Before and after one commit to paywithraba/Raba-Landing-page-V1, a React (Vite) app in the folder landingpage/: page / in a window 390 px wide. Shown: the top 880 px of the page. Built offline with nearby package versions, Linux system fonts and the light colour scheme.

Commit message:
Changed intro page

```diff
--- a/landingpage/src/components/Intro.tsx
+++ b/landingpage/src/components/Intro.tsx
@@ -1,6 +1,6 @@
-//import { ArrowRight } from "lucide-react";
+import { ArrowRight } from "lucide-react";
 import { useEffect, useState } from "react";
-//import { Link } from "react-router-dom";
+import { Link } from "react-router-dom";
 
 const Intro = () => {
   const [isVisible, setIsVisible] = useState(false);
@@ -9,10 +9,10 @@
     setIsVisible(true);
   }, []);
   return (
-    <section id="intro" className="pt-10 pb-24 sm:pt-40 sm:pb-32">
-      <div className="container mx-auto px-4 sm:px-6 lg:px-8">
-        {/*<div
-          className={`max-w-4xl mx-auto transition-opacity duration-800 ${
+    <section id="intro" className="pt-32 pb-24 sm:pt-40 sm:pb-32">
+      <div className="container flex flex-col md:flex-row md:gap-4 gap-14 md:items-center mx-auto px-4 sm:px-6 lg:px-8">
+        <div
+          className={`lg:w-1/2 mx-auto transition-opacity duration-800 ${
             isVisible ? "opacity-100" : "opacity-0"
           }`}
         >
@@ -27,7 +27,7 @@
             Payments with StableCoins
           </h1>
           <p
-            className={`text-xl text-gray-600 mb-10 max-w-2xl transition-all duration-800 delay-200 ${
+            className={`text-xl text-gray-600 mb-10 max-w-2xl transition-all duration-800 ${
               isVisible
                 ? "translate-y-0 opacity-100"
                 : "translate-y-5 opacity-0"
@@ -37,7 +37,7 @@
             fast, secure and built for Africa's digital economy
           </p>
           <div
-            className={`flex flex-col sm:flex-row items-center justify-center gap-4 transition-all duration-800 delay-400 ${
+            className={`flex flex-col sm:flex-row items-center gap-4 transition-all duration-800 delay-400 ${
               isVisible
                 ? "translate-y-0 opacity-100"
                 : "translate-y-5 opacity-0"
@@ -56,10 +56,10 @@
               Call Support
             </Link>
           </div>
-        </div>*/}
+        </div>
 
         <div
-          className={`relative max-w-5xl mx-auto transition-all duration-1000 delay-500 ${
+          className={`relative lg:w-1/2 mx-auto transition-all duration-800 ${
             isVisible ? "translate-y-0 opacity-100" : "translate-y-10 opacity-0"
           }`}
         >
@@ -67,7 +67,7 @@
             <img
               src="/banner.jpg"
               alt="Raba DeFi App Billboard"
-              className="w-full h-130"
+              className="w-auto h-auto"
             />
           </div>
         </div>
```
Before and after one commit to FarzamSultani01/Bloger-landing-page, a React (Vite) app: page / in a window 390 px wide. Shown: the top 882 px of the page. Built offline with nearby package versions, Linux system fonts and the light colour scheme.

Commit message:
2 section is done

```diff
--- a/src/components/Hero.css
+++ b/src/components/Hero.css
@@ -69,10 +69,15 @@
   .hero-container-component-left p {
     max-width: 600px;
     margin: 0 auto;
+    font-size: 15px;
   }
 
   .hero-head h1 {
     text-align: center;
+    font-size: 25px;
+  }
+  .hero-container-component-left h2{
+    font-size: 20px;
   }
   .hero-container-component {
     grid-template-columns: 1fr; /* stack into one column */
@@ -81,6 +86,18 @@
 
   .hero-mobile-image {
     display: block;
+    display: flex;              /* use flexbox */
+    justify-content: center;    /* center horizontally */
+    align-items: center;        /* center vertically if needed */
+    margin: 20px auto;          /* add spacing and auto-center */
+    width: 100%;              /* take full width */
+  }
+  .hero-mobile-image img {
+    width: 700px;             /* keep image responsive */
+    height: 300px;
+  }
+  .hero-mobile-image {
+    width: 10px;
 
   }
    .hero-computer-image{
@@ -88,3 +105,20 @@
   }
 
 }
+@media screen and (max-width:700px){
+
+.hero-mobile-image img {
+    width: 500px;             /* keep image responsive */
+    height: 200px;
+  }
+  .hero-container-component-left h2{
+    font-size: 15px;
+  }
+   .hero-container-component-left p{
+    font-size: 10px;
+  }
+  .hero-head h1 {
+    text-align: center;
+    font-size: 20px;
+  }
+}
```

+===+

Required action:
Give all the lines above again, exactly.

Exercise answer:
Before and after one commit to paywithraba/Raba-Landing-page-V1, a React (Vite) app in the folder landingpage/: page / in a window 390 px wide. Shown: the top 880 px of the page. Built offline with nearby package versions, Linux system fonts and the light colour scheme.

Commit message:
Changed intro page

```diff
--- a/landingpage/src/components/Intro.tsx
+++ b/landingpage/src/components/Intro.tsx
@@ -1,6 +1,6 @@
-//import { ArrowRight } from "lucide-react";
+import { ArrowRight } from "lucide-react";
 import { useEffect, useState } from "react";
-//import { Link } from "react-router-dom";
+import { Link } from "react-router-dom";
 
 const Intro = () => {
   const [isVisible, setIsVisible] = useState(false);
@@ -9,10 +9,10 @@
     setIsVisible(true);
   }, []);
   return (
-    <section id="intro" className="pt-10 pb-24 sm:pt-40 sm:pb-32">
-      <div className="container mx-auto px-4 sm:px-6 lg:px-8">
-        {/*<div
-          className={`max-w-4xl mx-auto transition-opacity duration-800 ${
+    <section id="intro" className="pt-32 pb-24 sm:pt-40 sm:pb-32">
+      <div className="container flex flex-col md:flex-row md:gap-4 gap-14 md:items-center mx-auto px-4 sm:px-6 lg:px-8">
+        <div
+          className={`lg:w-1/2 mx-auto transition-opacity duration-800 ${
             isVisible ? "opacity-100" : "opacity-0"
           }`}
         >
@@ -27,7 +27,7 @@
             Payments with StableCoins
           </h1>
           <p
-            className={`text-xl text-gray-600 mb-10 max-w-2xl transition-all duration-800 delay-200 ${
+            className={`text-xl text-gray-600 mb-10 max-w-2xl transition-all duration-800 ${
               isVisible
                 ? "translate-y-0 opacity-100"
                 : "translate-y-5 opacity-0"
@@ -37,7 +37,7 @@
             fast, secure and built for Africa's digital economy
           </p>
           <div
-            className={`flex flex-col sm:flex-row items-center justify-center gap-4 transition-all duration-800 delay-400 ${
+            className={`flex flex-col sm:flex-row items-center gap-4 transition-all duration-800 delay-400 ${
               isVisible
                 ? "translate-y-0 opacity-100"
                 : "translate-y-5 opacity-0"
@@ -56,10 +56,10 @@
               Call Support
             </Link>
           </div>
-        </div>*/}
+        </div>
 
         <div
-          className={`relative max-w-5xl mx-auto transition-all duration-1000 delay-500 ${
+          className={`relative lg:w-1/2 mx-auto transition-all duration-800 ${
             isVisible ? "translate-y-0 opacity-100" : "translate-y-10 opacity-0"
           }`}
         >
@@ -67,7 +67,7 @@
             <img
               src="/banner.jpg"
               alt="Raba DeFi App Billboard"
-              className="w-full h-130"
+              className="w-auto h-auto"
             />
           </div>
         </div>
```
Before and after one commit to FarzamSultani01/Bloger-landing-page, a React (Vite) app: page / in a window 390 px wide. Shown: the top 882 px of the page. Built offline with nearby package versions, Linux system fonts and the light colour scheme.

Commit message:
2 section is done

```diff
--- a/src/components/Hero.css
+++ b/src/components/Hero.css
@@ -69,10 +69,15 @@
   .hero-container-component-left p {
     max-width: 600px;
     margin: 0 auto;
+    font-size: 15px;
   }
 
   .hero-head h1 {
     text-align: center;
+    font-size: 25px;
+  }
+  .hero-container-component-left h2{
+    font-size: 20px;
   }
   .hero-container-component {
     grid-template-columns: 1fr; /* stack into one column */
@@ -81,6 +86,18 @@
 
   .hero-mobile-image {
     display: block;
+    display: flex;              /* use flexbox */
+    justify-content: center;    /* center horizontally */
+    align-items: center;        /* center vertically if needed */
+    margin: 20px auto;          /* add spacing and auto-center */
+    width: 100%;              /* take full width */
+  }
+  .hero-mobile-image img {
+    width: 700px;             /* keep image responsive */
+    height: 300px;
+  }
+  .hero-mobile-image {
+    width: 10px;
 
   }
    .hero-computer-image{
@@ -88,3 +105,20 @@
   }
 
 }
+@media screen and (max-width:700px){
+
+.hero-mobile-image img {
+    width: 500px;             /* keep image responsive */
+    height: 200px;
+  }
+  .hero-container-component-left h2{
+    font-size: 15px;
+  }
+   .hero-container-component-left p{
+    font-size: 10px;
+  }
+  .hero-head h1 {
+    text-align: center;
+    font-size: 20px;
+  }
+}
```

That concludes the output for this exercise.